Exercise
From the records below, copy each line that has the word "EdgeInsets" in it.

[Revision tracking records]
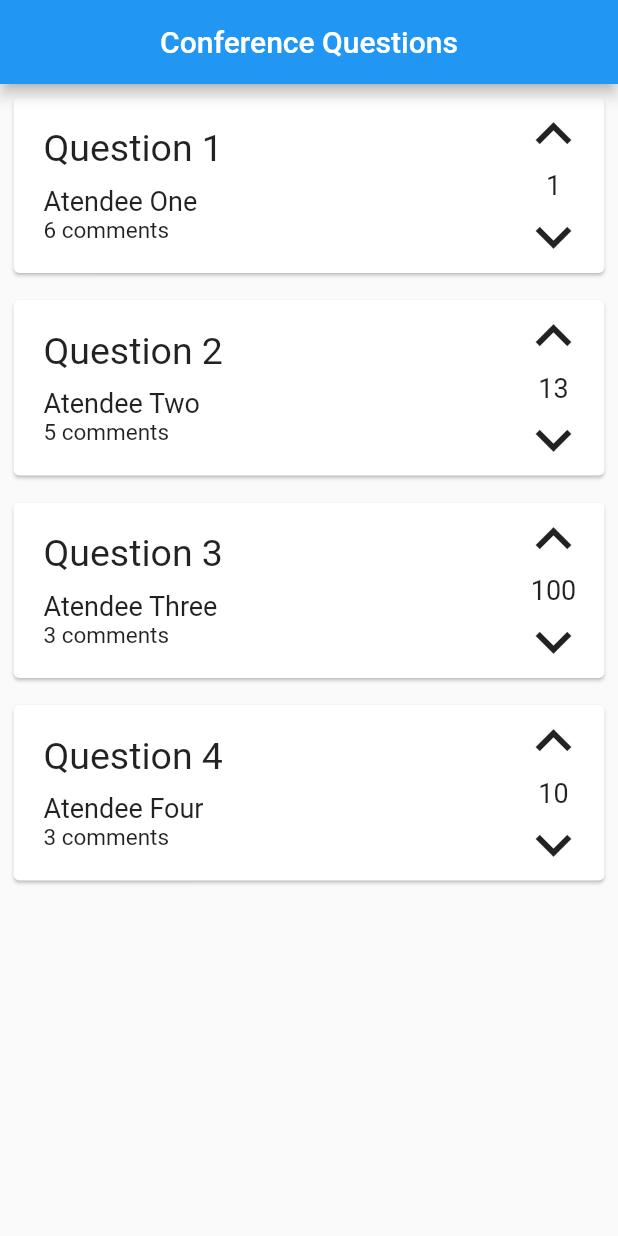
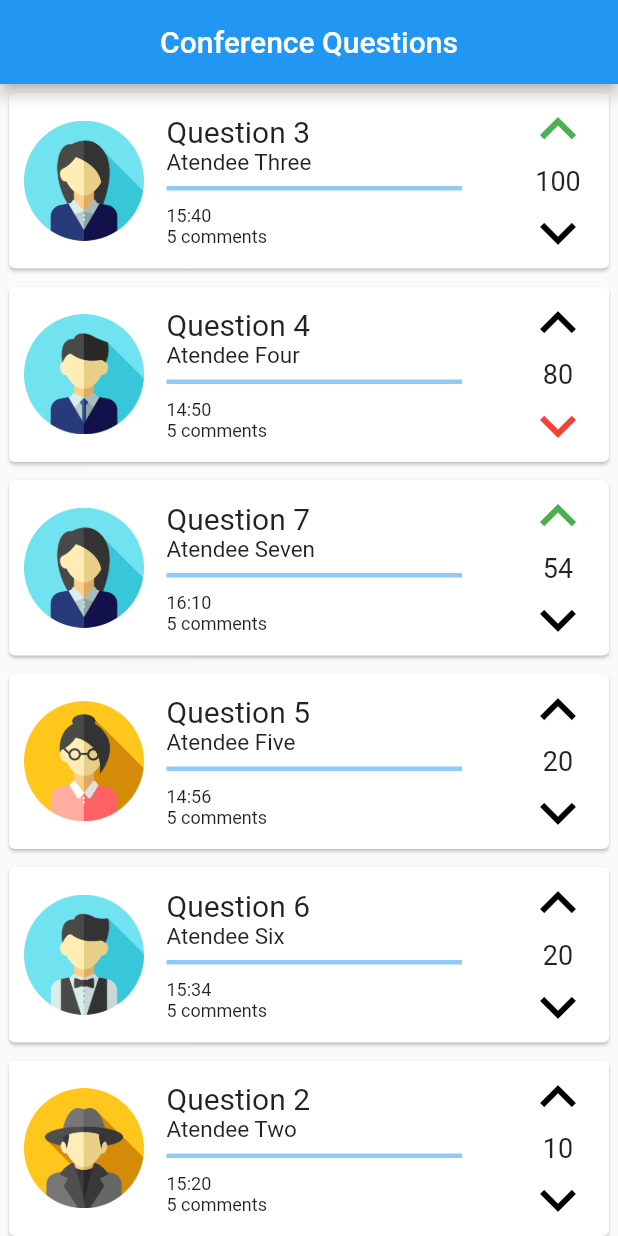
Before and after one commit to FEUP-ESOF-2020-21/open-cx-t1g1-ploggers, a Flutter app: the screen it shows after launch, on a phone screen of 412 x 824 dp. Run offline on Flutter 3.47's test engine with Material 2 defaults, Android fonts, the light colour scheme and no system bars.

Commit message:
Voting system fully working, implemented individual question threads and some visual upgrades to the interface

```diff
--- a/src/asquestions/lib/Question.dart
+++ /dev/null
@@ -1,8 +0,0 @@
-class Question {
-  String title;
-  String author;
-  int votes;
-  int numComments;
-
-  Question(this.title, this.author, this.votes, this.numComments);
-}
--- a/src/asquestions/lib/main.dart
+++ b/src/asquestions/lib/main.dart
@@ -1,5 +1,5 @@
 import 'package:flutter/material.dart';
-import 'Question.dart';
+import 'view/MyConferenceQuestionsPage.dart';
 
 void main() {
   runApp(MyApp());
@@ -27,86 +27,7 @@ class MyApp extends StatelessWidget {
         // closer together (more dense) than on mobile platforms.
         visualDensity: VisualDensity.adaptivePlatformDensity,
       ),
-      home: MyHomePage(),
+      home: MyConferenceQuestionsPage(),
     );
   }
 }
-
-class MyHomePage extends StatelessWidget {
-  //To move to model
-  final List<Question> questionList = [
-    Question("Question 1", "Atendee One", 1, 6),
-    Question("Question 2", "Atendee Two", 13, 5),
-    Question("Question 3", "Atendee Three", 100, 3),
-    Question("Question 4", "Atendee Four", 10, 3),
-  ];
-
-  @override
-  Widget build(BuildContext context) {
-    return Scaffold(
-      appBar: AppBar(
-        title: Text('Conference Questions'),
-        centerTitle: true,
-      ),
-      body: ListView.builder(
-          itemCount: questionList.length,
-          itemBuilder: (BuildContext context, int index) =>
-              buildQuestionCard(context, index)),
-    );
-  }
-
-  Widget buildQuestionCard(BuildContext context, int index) {
-    final question = questionList[index];
-
-    return Container(
-      padding: const EdgeInsets.all(5.0),
-      child: Card(
-        child: Row(
-          mainAxisAlignment: MainAxisAlignment.spaceBetween,
-          children: <Widget>[
-            Padding(
-              padding: EdgeInsets.only(left: 20),
-              child: Column(
-                crossAxisAlignment: CrossAxisAlignment.start,
-                children: [
-                  Text(question.title, style: new TextStyle(fontSize: 25.0)),
-                  Container(
-                    height: 10,
-                  ),
-                  Text(question.author, style: new TextStyle(fontSize: 18.0)),
-                  Text(question.numComments.toString() + " comments",
-                      style: new TextStyle(fontSize: 15.0)),
-                ],
-              ),
-            ),
-            Padding(
-              padding: EdgeInsets.only(right: 10),
-              child: Column(
-                children: <Widget>[
-                  Transform.scale(
-                    scale: 2.0,
-                    child: IconButton(
-                        icon: Icon(Icons.keyboard_arrow_up_outlined),
-                        onPressed: () {
-                          question.votes++;
-                        }),
-                  ),
-                  Text(question.votes.toString(),
-                      style: new TextStyle(fontSize: 18.0)),
-                  Transform.scale(
-                    scale: 2.0,
-                    child: IconButton(
-                        icon: Icon(Icons.keyboard_arrow_down_outlined),
-                        onPressed: () {
-                          question.votes--;
-                        }),
-                  ),
-                ],
-              ),
-            ),
-          ],
-        ),
-      ),
-    );
-  }
-}
--- /dev/null
+++ b/src/asquestions/lib/model/Comment.dart
@@ -0,0 +1,10 @@
+import 'User.dart';
+
+class Comment {
+  User user;
+  String text;
+  DateTime date;
+  bool isFromHost;
+
+  Comment(this.user, this.text, this.date, this.isFromHost);
+}
--- /dev/null
+++ b/src/asquestions/lib/model/User.dart
@@ -0,0 +1,9 @@
+class User {
+  String username;
+  String email;
+  String name;
+  String picture;
+  String bio;
+
+  User(this.username, this.email, this.name, this.picture, this.bio);
+}
--- /dev/null
+++ b/src/asquestions/lib/view/MyConferenceQuestionsPage.dart
@@ -0,0 +1,149 @@
+import 'package:asquestions/view/MyQuestionPage.dart';
+import 'package:flutter/material.dart';
+import '../model/Question.dart';
+import '../model/User.dart';
+import '../model/Comment.dart';
+
+class MyConferenceQuestionsPage extends StatefulWidget {
+  @override
+  _MyConferenceQuestionsState createState() => _MyConferenceQuestionsState();
+}
+
+class _MyConferenceQuestionsState extends State<MyConferenceQuestionsPage> {
+  static List<Comment> comments = [
+    Comment(User('','','Atendee One','assets/avatar1.png',''),'Comment 1 Comment 1 Comment 1 Comment 1 Comment 1 Comment 1 Comment 1',DateTime.now(),true),
+    Comment(User('','','Atendee Two','assets/avatar2.png',''),'Comment 2',DateTime.now(),false),
+    Comment(User('','','Atendee Three','assets/avatar3.png',''),'Comment 3',DateTime.now(),false),
+    Comment(User('','','Atendee Four','assets/avatar4.png',''),'Comment 4',DateTime.now(),false),
+    Comment(User('','','Atendee Five','assets/avatar5.png',''),'Comment 5',DateTime.now(),false),
+  ];
+
+
+  List<Question> questionList = [
+    Question("Question 1", User('','','Atendee One','assets/avatar1.png',''), DateTime.now(), 1, [], 1),
+    Question("Question 2", User('','','Atendee Two','assets/avatar2.png',''), DateTime.parse("2020-11-02 15:20"), 10, comments, 0),
+    Question("Question 3", User('','','Atendee Three','assets/avatar3.png',''), DateTime.parse("2020-11-02 15:40"), 100, comments, 1),
+    Question("Question 4", User('','','Atendee Four','assets/avatar4.png',''), DateTime.parse("2020-11-02 14:50"), 80, comments, 2),
+    Question("Question 5", User('','','Atendee Five','assets/avatar5.png',''), DateTime.parse("2020-11-02 14:56"), 20, comments, 0),
+    Question("Question 6", User('','','Atendee Six','assets/avatar1.png',''), DateTime.parse("2020-11-02 15:34"), 20, comments, 0),
+    Question("Question 7", User('','','Atendee Seven','assets/avatar3.png',''), DateTime.parse("2020-11-02 16:10"), 54, comments, 1),
+  ];
+
+  void _toggleUpvote(Question question) {
+    setState(() {
+      question.triggerUpvote();
+    });
+  }
+
+  void _toggleDownvote(Question question) {
+    setState(() {
+      question.triggerDownvote();
+    });
+  }
+
+  @override
+  Widget build(BuildContext context) {
+    questionList.sort((a, b) => b.votes.compareTo(a.votes));
+    return Scaffold(
+      appBar: AppBar(
+        title: Text('Conference Questions'),
+        centerTitle: true,
+      ),
+      body: ListView.builder(
+          itemCount: questionList.length,
+          itemBuilder: (BuildContext context, int index) =>
+              buildQuestionCard(context, index)),
+    );
+  }
+
+    Widget buildQuestionCard(BuildContext context, int index) {
+    final question = questionList[index];
+
+    return GestureDetector(
+      onTap: () {
+        Navigator.push(context,
+            MaterialPageRoute(builder: (context) => MyQuestionPage(question)));
+      },
+      child: Container(
+        padding: const EdgeInsets.all(2.0),
+        child: Card(
+          child: Row(
+            mainAxisAlignment: MainAxisAlignment.spaceBetween,
+            children: <Widget>[
+              Padding(
+                padding: const EdgeInsets.only(left: 10.0),
+                child: SizedBox(
+                  width: 80,
+                  height: 80,
+                  child: Image(image: AssetImage(question.user.picture))),
+              ),
+              buildCard(question),
+              buildVotes(question),
+            ],
+          ),
+        ),
+      ),
+    );
+  }
+
+  Widget buildCard(Question question) {
+    return Flexible(
+      child: Padding(
+        padding: EdgeInsets.only(left: 15.0),
+        child: Column(
+          crossAxisAlignment: CrossAxisAlignment.start,
+          children: [
+            Text(question.title, style: new TextStyle(fontSize: 20.0)),
+            Text(question.user.name, style: new TextStyle(fontSize: 15.0)),
+            Container(
+              height: 10,
+            ),
+            Divider(
+                height: 0,
+                thickness: 3,
+                color: Colors.blue.shade200,
+                indent: 0,
+                endIndent: 40
+              ),
+            Padding(
+              padding: const EdgeInsets.only(top: 10.0),
+              child: Text(question.date.hour.toString() + ":" + question.date.minute.toString(),style: new TextStyle(fontSize: 12.0)),
+            ),
+            Text(question.comments.length.toString() + " comments",
+                style: new TextStyle(fontSize: 12.0)),
+          ],
+        ),
+      ),
+    );
+  }
+
+  Widget buildVotes(Question question) {
+    return Padding(
+      padding: EdgeInsets.only(right: 10),
+      child: Column(
+        children: <Widget>[
+          Transform.scale(
+            scale: 2.0,
+            child: IconButton(
+                icon: Icon(Icons.keyboard_arrow_up_outlined),
+                color: (question.voted == 1 ? Colors.green : Colors.black),
+                onPressed: () {
+                  _toggleUpvote(question);
+                }),
+          ),
+          Text((question.votes).toString(),
+              style: new TextStyle(fontSize: 18.0)),
+          Transform.scale(
+            scale: 2.0,
+            child: IconButton(
+                icon: Icon(Icons.keyboard_arrow_down_outlined),
+                color: (question.voted == 2 ? Colors.red : Colors.black),
+                onPressed: () {
+                  _toggleDownvote(question);
+                }),
+          ),
+        ],
+      ),
+    );
+  }
+}
--- a/src/asquestions/pubspec.yaml
+++ b/src/asquestions/pubspec.yaml
@@ -51,6 +51,8 @@ flutter:
 
   # An image asset can refer to one or more resolution-specific "variants", see
   # https://flutter.dev/assets-and-images/#resolution-aware.
+  assets:
+    - assets/
 
   # For details regarding adding assets from package dependencies, see
   # https://flutter.dev/assets-and-images/#from-packages
```
Also changed, not shown: src/asquestions/lib/model/Question.dart (added, +39 -0 lines), src/asquestions/lib/view/MyQuestionPage.dart (added, +147 -0 lines), src/asquestions/assets/avatar1.png (added), src/asquestions/assets/avatar2.png (added), src/asquestions/assets/avatar3.png (added), src/asquestions/assets/avatar4.png (added), src/asquestions/assets/avatar5.png (added), src/asquestions/assets/pp1.png (added).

Solution to this problem
-      padding: const EdgeInsets.all(5.0),
-              padding: EdgeInsets.only(left: 20),
-              padding: EdgeInsets.only(right: 10),
+        padding: const EdgeInsets.all(2.0),
+                padding: const EdgeInsets.only(left: 10.0),
+        padding: EdgeInsets.only(left: 15.0),
+              padding: const EdgeInsets.only(top: 10.0),
+      padding: EdgeInsets.only(right: 10),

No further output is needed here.